** Opening RECORDS PROVIDED block **

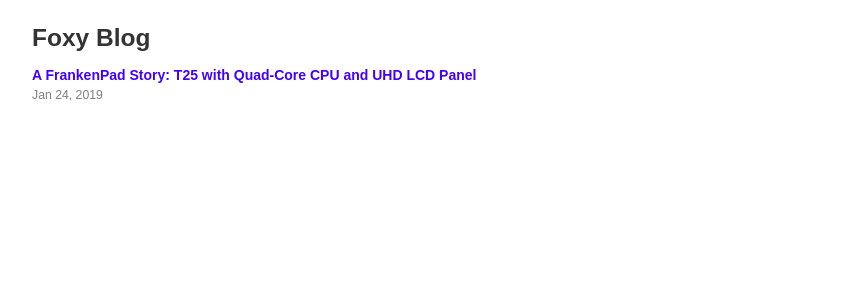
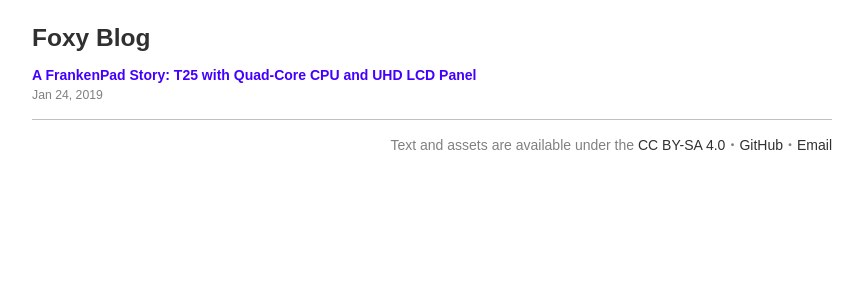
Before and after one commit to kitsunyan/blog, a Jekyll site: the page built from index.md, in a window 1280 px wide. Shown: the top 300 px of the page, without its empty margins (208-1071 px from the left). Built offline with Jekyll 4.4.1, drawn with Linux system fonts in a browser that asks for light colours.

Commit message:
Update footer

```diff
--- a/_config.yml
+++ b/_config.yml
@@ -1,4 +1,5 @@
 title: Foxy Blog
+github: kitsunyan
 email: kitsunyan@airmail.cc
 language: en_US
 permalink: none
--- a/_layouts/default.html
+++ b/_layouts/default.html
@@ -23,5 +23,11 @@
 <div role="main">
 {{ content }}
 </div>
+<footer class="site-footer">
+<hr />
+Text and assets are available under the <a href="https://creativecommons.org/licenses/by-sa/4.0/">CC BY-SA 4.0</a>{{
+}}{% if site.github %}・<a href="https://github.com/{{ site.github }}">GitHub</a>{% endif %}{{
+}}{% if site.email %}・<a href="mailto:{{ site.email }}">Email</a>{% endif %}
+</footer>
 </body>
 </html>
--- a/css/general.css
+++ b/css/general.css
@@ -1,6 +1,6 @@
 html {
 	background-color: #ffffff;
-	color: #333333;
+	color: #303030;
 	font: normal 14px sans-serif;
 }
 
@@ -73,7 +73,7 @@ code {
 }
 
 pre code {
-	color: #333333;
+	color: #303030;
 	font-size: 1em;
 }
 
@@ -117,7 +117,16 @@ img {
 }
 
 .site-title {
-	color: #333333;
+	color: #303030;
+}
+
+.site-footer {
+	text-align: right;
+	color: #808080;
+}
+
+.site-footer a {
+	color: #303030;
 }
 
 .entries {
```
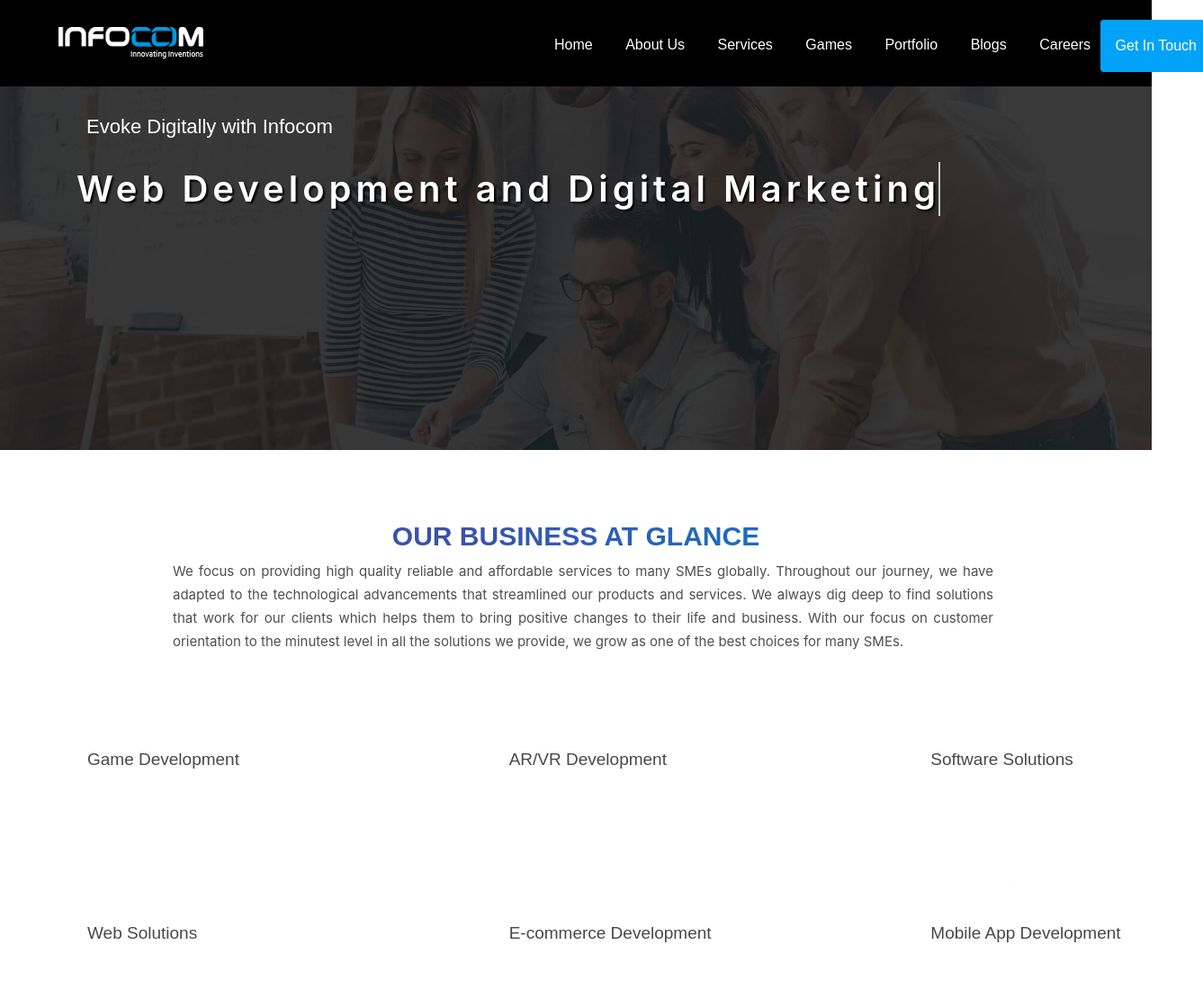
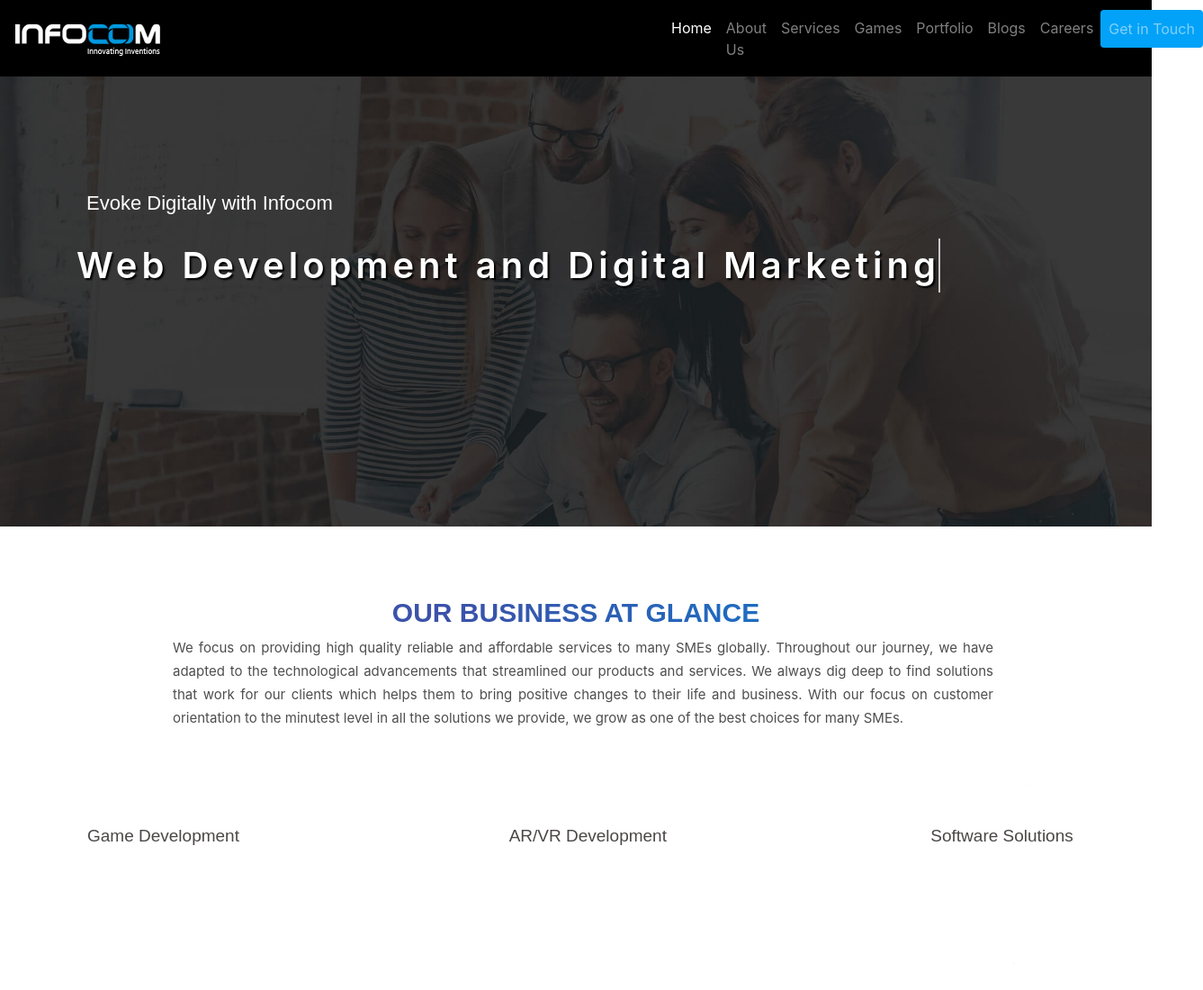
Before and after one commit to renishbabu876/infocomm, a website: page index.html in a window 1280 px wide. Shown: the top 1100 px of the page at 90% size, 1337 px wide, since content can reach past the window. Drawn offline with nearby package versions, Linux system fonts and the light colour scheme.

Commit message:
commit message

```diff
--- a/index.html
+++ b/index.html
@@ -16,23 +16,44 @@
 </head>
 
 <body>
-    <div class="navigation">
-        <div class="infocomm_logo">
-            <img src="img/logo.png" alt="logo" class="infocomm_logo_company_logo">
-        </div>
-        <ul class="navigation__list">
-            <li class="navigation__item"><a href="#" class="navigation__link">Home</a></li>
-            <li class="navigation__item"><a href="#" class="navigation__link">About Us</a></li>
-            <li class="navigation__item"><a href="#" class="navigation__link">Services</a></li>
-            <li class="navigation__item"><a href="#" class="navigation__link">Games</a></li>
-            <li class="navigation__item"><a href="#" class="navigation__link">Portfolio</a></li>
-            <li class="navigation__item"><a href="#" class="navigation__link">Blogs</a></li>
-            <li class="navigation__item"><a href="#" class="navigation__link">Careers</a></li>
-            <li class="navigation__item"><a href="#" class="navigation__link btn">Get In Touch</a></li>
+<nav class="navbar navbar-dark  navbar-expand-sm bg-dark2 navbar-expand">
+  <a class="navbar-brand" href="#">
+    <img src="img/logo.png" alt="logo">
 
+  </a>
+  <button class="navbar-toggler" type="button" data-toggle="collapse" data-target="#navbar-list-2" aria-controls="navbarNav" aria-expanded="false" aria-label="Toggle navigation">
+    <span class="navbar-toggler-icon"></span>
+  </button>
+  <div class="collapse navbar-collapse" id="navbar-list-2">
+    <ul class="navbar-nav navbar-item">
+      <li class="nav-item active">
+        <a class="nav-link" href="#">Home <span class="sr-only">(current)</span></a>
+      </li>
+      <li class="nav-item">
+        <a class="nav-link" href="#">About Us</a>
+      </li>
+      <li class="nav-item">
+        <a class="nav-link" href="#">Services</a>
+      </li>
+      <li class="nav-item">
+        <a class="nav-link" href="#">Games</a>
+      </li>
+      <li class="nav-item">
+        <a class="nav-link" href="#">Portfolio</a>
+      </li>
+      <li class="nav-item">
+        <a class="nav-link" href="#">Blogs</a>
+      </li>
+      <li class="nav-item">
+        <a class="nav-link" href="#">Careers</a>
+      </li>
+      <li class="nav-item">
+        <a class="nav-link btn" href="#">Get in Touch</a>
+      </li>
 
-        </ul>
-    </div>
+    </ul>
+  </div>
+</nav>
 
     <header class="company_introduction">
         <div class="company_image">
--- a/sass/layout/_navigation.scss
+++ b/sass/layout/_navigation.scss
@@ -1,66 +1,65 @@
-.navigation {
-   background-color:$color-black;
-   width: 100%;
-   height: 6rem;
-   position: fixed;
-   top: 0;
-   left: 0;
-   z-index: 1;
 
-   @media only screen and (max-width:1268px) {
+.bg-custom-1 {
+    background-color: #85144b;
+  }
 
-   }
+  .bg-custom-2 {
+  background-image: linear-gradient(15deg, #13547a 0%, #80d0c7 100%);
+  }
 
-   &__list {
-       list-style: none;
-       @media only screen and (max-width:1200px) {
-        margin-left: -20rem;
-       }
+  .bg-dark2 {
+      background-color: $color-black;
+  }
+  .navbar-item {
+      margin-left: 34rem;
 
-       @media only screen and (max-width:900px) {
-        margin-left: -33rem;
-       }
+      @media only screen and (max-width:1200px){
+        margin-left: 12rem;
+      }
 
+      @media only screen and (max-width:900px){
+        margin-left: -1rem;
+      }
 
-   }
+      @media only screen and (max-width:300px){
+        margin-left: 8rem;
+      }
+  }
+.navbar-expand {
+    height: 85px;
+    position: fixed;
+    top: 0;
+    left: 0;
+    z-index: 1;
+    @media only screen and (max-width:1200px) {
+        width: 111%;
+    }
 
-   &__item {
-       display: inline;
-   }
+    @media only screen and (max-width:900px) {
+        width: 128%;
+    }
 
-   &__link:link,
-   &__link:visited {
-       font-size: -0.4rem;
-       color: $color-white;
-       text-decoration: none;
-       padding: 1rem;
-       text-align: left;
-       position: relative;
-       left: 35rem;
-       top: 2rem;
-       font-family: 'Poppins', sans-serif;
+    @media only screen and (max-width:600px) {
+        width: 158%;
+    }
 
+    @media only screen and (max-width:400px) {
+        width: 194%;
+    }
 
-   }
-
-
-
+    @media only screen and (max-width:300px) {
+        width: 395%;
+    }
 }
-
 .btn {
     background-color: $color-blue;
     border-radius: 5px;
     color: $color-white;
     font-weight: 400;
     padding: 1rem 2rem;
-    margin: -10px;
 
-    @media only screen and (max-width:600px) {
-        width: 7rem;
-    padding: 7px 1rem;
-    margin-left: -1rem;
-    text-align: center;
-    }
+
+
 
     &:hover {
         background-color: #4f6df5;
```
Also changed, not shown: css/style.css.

** Closing RECORDS PROVIDED block **

WHAT YOU HAVE TO DO - Leave out the pictures and return the rest of the records exactly.

REPLY -
Before and after one commit to kitsunyan/blog, a Jekyll site: the page built from index.md, in a window 1280 px wide. Shown: the top 300 px of the page, without its empty margins (208-1071 px from the left). Built offline with Jekyll 4.4.1, drawn with Linux system fonts in a browser that asks for light colours.

Commit message:
Update footer

```diff
--- a/_config.yml
+++ b/_config.yml
@@ -1,4 +1,5 @@
 title: Foxy Blog
+github: kitsunyan
 email: kitsunyan@airmail.cc
 language: en_US
 permalink: none
--- a/_layouts/default.html
+++ b/_layouts/default.html
@@ -23,5 +23,11 @@
 <div role="main">
 {{ content }}
 </div>
+<footer class="site-footer">
+<hr />
+Text and assets are available under the <a href="https://creativecommons.org/licenses/by-sa/4.0/">CC BY-SA 4.0</a>{{
+}}{% if site.github %}・<a href="https://github.com/{{ site.github }}">GitHub</a>{% endif %}{{
+}}{% if site.email %}・<a href="mailto:{{ site.email }}">Email</a>{% endif %}
+</footer>
 </body>
 </html>
--- a/css/general.css
+++ b/css/general.css
@@ -1,6 +1,6 @@
 html {
 	background-color: #ffffff;
-	color: #333333;
+	color: #303030;
 	font: normal 14px sans-serif;
 }
 
@@ -73,7 +73,7 @@ code {
 }
 
 pre code {
-	color: #333333;
+	color: #303030;
 	font-size: 1em;
 }
 
@@ -117,7 +117,16 @@ img {
 }
 
 .site-title {
-	color: #333333;
+	color: #303030;
+}
+
+.site-footer {
+	text-align: right;
+	color: #808080;
+}
+
+.site-footer a {
+	color: #303030;
 }
 
 .entries {
```
Before and after one commit to renishbabu876/infocomm, a website: page index.html in a window 1280 px wide. Shown: the top 1100 px of the page at 90% size, 1337 px wide, since content can reach past the window. Drawn offline with nearby package versions, Linux system fonts and the light colour scheme.

Commit message:
commit message

```diff
--- a/index.html
+++ b/index.html
@@ -16,23 +16,44 @@
 </head>
 
 <body>
-    <div class="navigation">
-        <div class="infocomm_logo">
-            <img src="img/logo.png" alt="logo" class="infocomm_logo_company_logo">
-        </div>
-        <ul class="navigation__list">
-            <li class="navigation__item"><a href="#" class="navigation__link">Home</a></li>
-            <li class="navigation__item"><a href="#" class="navigation__link">About Us</a></li>
-            <li class="navigation__item"><a href="#" class="navigation__link">Services</a></li>
-            <li class="navigation__item"><a href="#" class="navigation__link">Games</a></li>
-            <li class="navigation__item"><a href="#" class="navigation__link">Portfolio</a></li>
-            <li class="navigation__item"><a href="#" class="navigation__link">Blogs</a></li>
-            <li class="navigation__item"><a href="#" class="navigation__link">Careers</a></li>
-            <li class="navigation__item"><a href="#" class="navigation__link btn">Get In Touch</a></li>
+<nav class="navbar navbar-dark  navbar-expand-sm bg-dark2 navbar-expand">
+  <a class="navbar-brand" href="#">
+    <img src="img/logo.png" alt="logo">
 
+  </a>
+  <button class="navbar-toggler" type="button" data-toggle="collapse" data-target="#navbar-list-2" aria-controls="navbarNav" aria-expanded="false" aria-label="Toggle navigation">
+    <span class="navbar-toggler-icon"></span>
+  </button>
+  <div class="collapse navbar-collapse" id="navbar-list-2">
+    <ul class="navbar-nav navbar-item">
+      <li class="nav-item active">
+        <a class="nav-link" href="#">Home <span class="sr-only">(current)</span></a>
+      </li>
+      <li class="nav-item">
+        <a class="nav-link" href="#">About Us</a>
+      </li>
+      <li class="nav-item">
+        <a class="nav-link" href="#">Services</a>
+      </li>
+      <li class="nav-item">
+        <a class="nav-link" href="#">Games</a>
+      </li>
+      <li class="nav-item">
+        <a class="nav-link" href="#">Portfolio</a>
+      </li>
+      <li class="nav-item">
+        <a class="nav-link" href="#">Blogs</a>
+      </li>
+      <li class="nav-item">
+        <a class="nav-link" href="#">Careers</a>
+      </li>
+      <li class="nav-item">
+        <a class="nav-link btn" href="#">Get in Touch</a>
+      </li>
 
-        </ul>
-    </div>
+    </ul>
+  </div>
+</nav>
 
     <header class="company_introduction">
         <div class="company_image">
--- a/sass/layout/_navigation.scss
+++ b/sass/layout/_navigation.scss
@@ -1,66 +1,65 @@
-.navigation {
-   background-color:$color-black;
-   width: 100%;
-   height: 6rem;
-   position: fixed;
-   top: 0;
-   left: 0;
-   z-index: 1;
 
-   @media only screen and (max-width:1268px) {
+.bg-custom-1 {
+    background-color: #85144b;
+  }
 
-   }
+  .bg-custom-2 {
+  background-image: linear-gradient(15deg, #13547a 0%, #80d0c7 100%);
+  }
 
-   &__list {
-       list-style: none;
-       @media only screen and (max-width:1200px) {
-        margin-left: -20rem;
-       }
+  .bg-dark2 {
+      background-color: $color-black;
+  }
+  .navbar-item {
+      margin-left: 34rem;
 
-       @media only screen and (max-width:900px) {
-        margin-left: -33rem;
-       }
+      @media only screen and (max-width:1200px){
+        margin-left: 12rem;
+      }
 
+      @media only screen and (max-width:900px){
+        margin-left: -1rem;
+      }
 
-   }
+      @media only screen and (max-width:300px){
+        margin-left: 8rem;
+      }
+  }
+.navbar-expand {
+    height: 85px;
+    position: fixed;
+    top: 0;
+    left: 0;
+    z-index: 1;
+    @media only screen and (max-width:1200px) {
+        width: 111%;
+    }
 
-   &__item {
-       display: inline;
-   }
+    @media only screen and (max-width:900px) {
+        width: 128%;
+    }
 
-   &__link:link,
-   &__link:visited {
-       font-size: -0.4rem;
-       color: $color-white;
-       text-decoration: none;
-       padding: 1rem;
-       text-align: left;
-       position: relative;
-       left: 35rem;
-       top: 2rem;
-       font-family: 'Poppins', sans-serif;
+    @media only screen and (max-width:600px) {
+        width: 158%;
+    }
 
+    @media only screen and (max-width:400px) {
+        width: 194%;
+    }
 
-   }
-
-
-
+    @media only screen and (max-width:300px) {
+        width: 395%;
+    }
 }
-
 .btn {
     background-color: $color-blue;
     border-radius: 5px;
     color: $color-white;
     font-weight: 400;
     padding: 1rem 2rem;
-    margin: -10px;
 
-    @media only screen and (max-width:600px) {
-        width: 7rem;
-    padding: 7px 1rem;
-    margin-left: -1rem;
-    text-align: center;
-    }
+
+
 
     &:hover {
         background-color: #4f6df5;
```
Also changed, not shown: css/style.css.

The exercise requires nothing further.